**Work instructions**
Print the records below exactly, leaving out nothing.

=== Begin Enclosure ===

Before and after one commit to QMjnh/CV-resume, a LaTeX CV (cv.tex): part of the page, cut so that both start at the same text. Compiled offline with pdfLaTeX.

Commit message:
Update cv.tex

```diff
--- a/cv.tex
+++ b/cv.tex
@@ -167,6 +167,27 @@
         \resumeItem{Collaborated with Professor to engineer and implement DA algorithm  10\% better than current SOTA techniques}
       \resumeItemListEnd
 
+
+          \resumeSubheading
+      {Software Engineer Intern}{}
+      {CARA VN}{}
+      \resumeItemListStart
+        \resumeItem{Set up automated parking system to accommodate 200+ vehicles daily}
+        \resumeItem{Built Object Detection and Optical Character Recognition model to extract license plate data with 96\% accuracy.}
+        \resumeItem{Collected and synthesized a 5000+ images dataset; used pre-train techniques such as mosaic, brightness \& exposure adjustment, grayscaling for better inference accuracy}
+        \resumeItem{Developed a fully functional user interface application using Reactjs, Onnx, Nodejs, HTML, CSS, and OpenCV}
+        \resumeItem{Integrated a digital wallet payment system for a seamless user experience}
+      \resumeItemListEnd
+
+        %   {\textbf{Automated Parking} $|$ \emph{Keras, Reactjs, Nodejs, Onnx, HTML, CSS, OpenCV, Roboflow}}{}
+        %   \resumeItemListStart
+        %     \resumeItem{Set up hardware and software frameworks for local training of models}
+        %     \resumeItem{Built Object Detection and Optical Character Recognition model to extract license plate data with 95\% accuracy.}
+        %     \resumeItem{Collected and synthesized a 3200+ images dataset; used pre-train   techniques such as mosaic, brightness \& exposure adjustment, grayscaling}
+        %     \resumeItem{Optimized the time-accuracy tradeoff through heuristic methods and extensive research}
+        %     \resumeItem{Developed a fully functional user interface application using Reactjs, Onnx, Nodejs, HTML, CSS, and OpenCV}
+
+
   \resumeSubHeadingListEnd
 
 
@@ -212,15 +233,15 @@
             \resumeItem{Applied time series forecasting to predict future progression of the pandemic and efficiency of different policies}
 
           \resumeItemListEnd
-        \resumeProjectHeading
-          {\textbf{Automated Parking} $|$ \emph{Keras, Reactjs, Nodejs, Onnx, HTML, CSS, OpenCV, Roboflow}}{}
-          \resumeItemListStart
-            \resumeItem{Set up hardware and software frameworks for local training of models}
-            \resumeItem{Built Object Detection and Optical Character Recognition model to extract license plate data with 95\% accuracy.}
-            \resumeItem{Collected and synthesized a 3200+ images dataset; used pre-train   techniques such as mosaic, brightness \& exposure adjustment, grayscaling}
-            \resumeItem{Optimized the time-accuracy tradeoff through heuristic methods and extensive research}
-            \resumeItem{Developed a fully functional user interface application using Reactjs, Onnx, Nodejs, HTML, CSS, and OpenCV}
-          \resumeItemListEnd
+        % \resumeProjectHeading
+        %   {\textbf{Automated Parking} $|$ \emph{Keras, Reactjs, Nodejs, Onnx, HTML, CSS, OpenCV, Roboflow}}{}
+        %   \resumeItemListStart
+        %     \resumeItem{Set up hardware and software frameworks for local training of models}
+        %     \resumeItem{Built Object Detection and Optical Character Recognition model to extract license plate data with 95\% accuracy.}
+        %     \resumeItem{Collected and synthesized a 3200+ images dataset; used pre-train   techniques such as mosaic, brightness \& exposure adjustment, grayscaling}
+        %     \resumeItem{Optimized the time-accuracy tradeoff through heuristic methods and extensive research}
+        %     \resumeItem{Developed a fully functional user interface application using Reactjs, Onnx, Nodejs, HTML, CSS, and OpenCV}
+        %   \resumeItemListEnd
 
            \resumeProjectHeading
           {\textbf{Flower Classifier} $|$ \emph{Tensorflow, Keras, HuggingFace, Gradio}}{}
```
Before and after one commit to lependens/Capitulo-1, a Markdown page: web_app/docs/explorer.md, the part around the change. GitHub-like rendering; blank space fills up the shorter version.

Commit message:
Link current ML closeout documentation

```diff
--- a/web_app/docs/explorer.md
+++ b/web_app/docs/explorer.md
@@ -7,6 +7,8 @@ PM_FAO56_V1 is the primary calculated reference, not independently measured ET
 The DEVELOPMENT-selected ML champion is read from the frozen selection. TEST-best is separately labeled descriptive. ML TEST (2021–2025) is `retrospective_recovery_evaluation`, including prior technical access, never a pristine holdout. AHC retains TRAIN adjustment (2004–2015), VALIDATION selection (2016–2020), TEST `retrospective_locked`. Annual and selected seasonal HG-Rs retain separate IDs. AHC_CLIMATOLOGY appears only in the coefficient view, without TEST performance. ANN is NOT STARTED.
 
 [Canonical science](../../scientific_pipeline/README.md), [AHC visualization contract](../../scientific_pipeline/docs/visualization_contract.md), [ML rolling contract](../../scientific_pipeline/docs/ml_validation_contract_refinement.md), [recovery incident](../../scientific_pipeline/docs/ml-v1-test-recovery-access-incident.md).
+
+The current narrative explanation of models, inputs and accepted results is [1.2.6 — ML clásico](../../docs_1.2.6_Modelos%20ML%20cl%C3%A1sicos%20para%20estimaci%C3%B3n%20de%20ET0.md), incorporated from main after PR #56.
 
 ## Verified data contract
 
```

=== End Enclosure ===

**Answer space**
Before and after one commit to QMjnh/CV-resume, a LaTeX CV (cv.tex): part of the page, cut so that both start at the same text. Compiled offline with pdfLaTeX.

Commit message:
Update cv.tex

```diff
--- a/cv.tex
+++ b/cv.tex
@@ -167,6 +167,27 @@
         \resumeItem{Collaborated with Professor to engineer and implement DA algorithm  10\% better than current SOTA techniques}
       \resumeItemListEnd
 
+
+          \resumeSubheading
+      {Software Engineer Intern}{}
+      {CARA VN}{}
+      \resumeItemListStart
+        \resumeItem{Set up automated parking system to accommodate 200+ vehicles daily}
+        \resumeItem{Built Object Detection and Optical Character Recognition model to extract license plate data with 96\% accuracy.}
+        \resumeItem{Collected and synthesized a 5000+ images dataset; used pre-train techniques such as mosaic, brightness \& exposure adjustment, grayscaling for better inference accuracy}
+        \resumeItem{Developed a fully functional user interface application using Reactjs, Onnx, Nodejs, HTML, CSS, and OpenCV}
+        \resumeItem{Integrated a digital wallet payment system for a seamless user experience}
+      \resumeItemListEnd
+
+        %   {\textbf{Automated Parking} $|$ \emph{Keras, Reactjs, Nodejs, Onnx, HTML, CSS, OpenCV, Roboflow}}{}
+        %   \resumeItemListStart
+        %     \resumeItem{Set up hardware and software frameworks for local training of models}
+        %     \resumeItem{Built Object Detection and Optical Character Recognition model to extract license plate data with 95\% accuracy.}
+        %     \resumeItem{Collected and synthesized a 3200+ images dataset; used pre-train   techniques such as mosaic, brightness \& exposure adjustment, grayscaling}
+        %     \resumeItem{Optimized the time-accuracy tradeoff through heuristic methods and extensive research}
+        %     \resumeItem{Developed a fully functional user interface application using Reactjs, Onnx, Nodejs, HTML, CSS, and OpenCV}
+
+
   \resumeSubHeadingListEnd
 
 
@@ -212,15 +233,15 @@
             \resumeItem{Applied time series forecasting to predict future progression of the pandemic and efficiency of different policies}
 
           \resumeItemListEnd
-        \resumeProjectHeading
-          {\textbf{Automated Parking} $|$ \emph{Keras, Reactjs, Nodejs, Onnx, HTML, CSS, OpenCV, Roboflow}}{}
-          \resumeItemListStart
-            \resumeItem{Set up hardware and software frameworks for local training of models}
-            \resumeItem{Built Object Detection and Optical Character Recognition model to extract license plate data with 95\% accuracy.}
-            \resumeItem{Collected and synthesized a 3200+ images dataset; used pre-train   techniques such as mosaic, brightness \& exposure adjustment, grayscaling}
-            \resumeItem{Optimized the time-accuracy tradeoff through heuristic methods and extensive research}
-            \resumeItem{Developed a fully functional user interface application using Reactjs, Onnx, Nodejs, HTML, CSS, and OpenCV}
-          \resumeItemListEnd
+        % \resumeProjectHeading
+        %   {\textbf{Automated Parking} $|$ \emph{Keras, Reactjs, Nodejs, Onnx, HTML, CSS, OpenCV, Roboflow}}{}
+        %   \resumeItemListStart
+        %     \resumeItem{Set up hardware and software frameworks for local training of models}
+        %     \resumeItem{Built Object Detection and Optical Character Recognition model to extract license plate data with 95\% accuracy.}
+        %     \resumeItem{Collected and synthesized a 3200+ images dataset; used pre-train   techniques such as mosaic, brightness \& exposure adjustment, grayscaling}
+        %     \resumeItem{Optimized the time-accuracy tradeoff through heuristic methods and extensive research}
+        %     \resumeItem{Developed a fully functional user interface application using Reactjs, Onnx, Nodejs, HTML, CSS, and OpenCV}
+        %   \resumeItemListEnd
 
            \resumeProjectHeading
           {\textbf{Flower Classifier} $|$ \emph{Tensorflow, Keras, HuggingFace, Gradio}}{}
```
Before and after one commit to lependens/Capitulo-1, a Markdown page: web_app/docs/explorer.md, the part around the change. GitHub-like rendering; blank space fills up the shorter version.

Commit message:
Link current ML closeout documentation

```diff
--- a/web_app/docs/explorer.md
+++ b/web_app/docs/explorer.md
@@ -7,6 +7,8 @@ PM_FAO56_V1 is the primary calculated reference, not independently measured ET
 The DEVELOPMENT-selected ML champion is read from the frozen selection. TEST-best is separately labeled descriptive. ML TEST (2021–2025) is `retrospective_recovery_evaluation`, including prior technical access, never a pristine holdout. AHC retains TRAIN adjustment (2004–2015), VALIDATION selection (2016–2020), TEST `retrospective_locked`. Annual and selected seasonal HG-Rs retain separate IDs. AHC_CLIMATOLOGY appears only in the coefficient view, without TEST performance. ANN is NOT STARTED.
 
 [Canonical science](../../scientific_pipeline/README.md), [AHC visualization contract](../../scientific_pipeline/docs/visualization_contract.md), [ML rolling contract](../../scientific_pipeline/docs/ml_validation_contract_refinement.md), [recovery incident](../../scientific_pipeline/docs/ml-v1-test-recovery-access-incident.md).
+
+The current narrative explanation of models, inputs and accepted results is [1.2.6 — ML clásico](../../docs_1.2.6_Modelos%20ML%20cl%C3%A1sicos%20para%20estimaci%C3%B3n%20de%20ET0.md), incorporated from main after PR #56.
 
 ## Verified data contract
 
```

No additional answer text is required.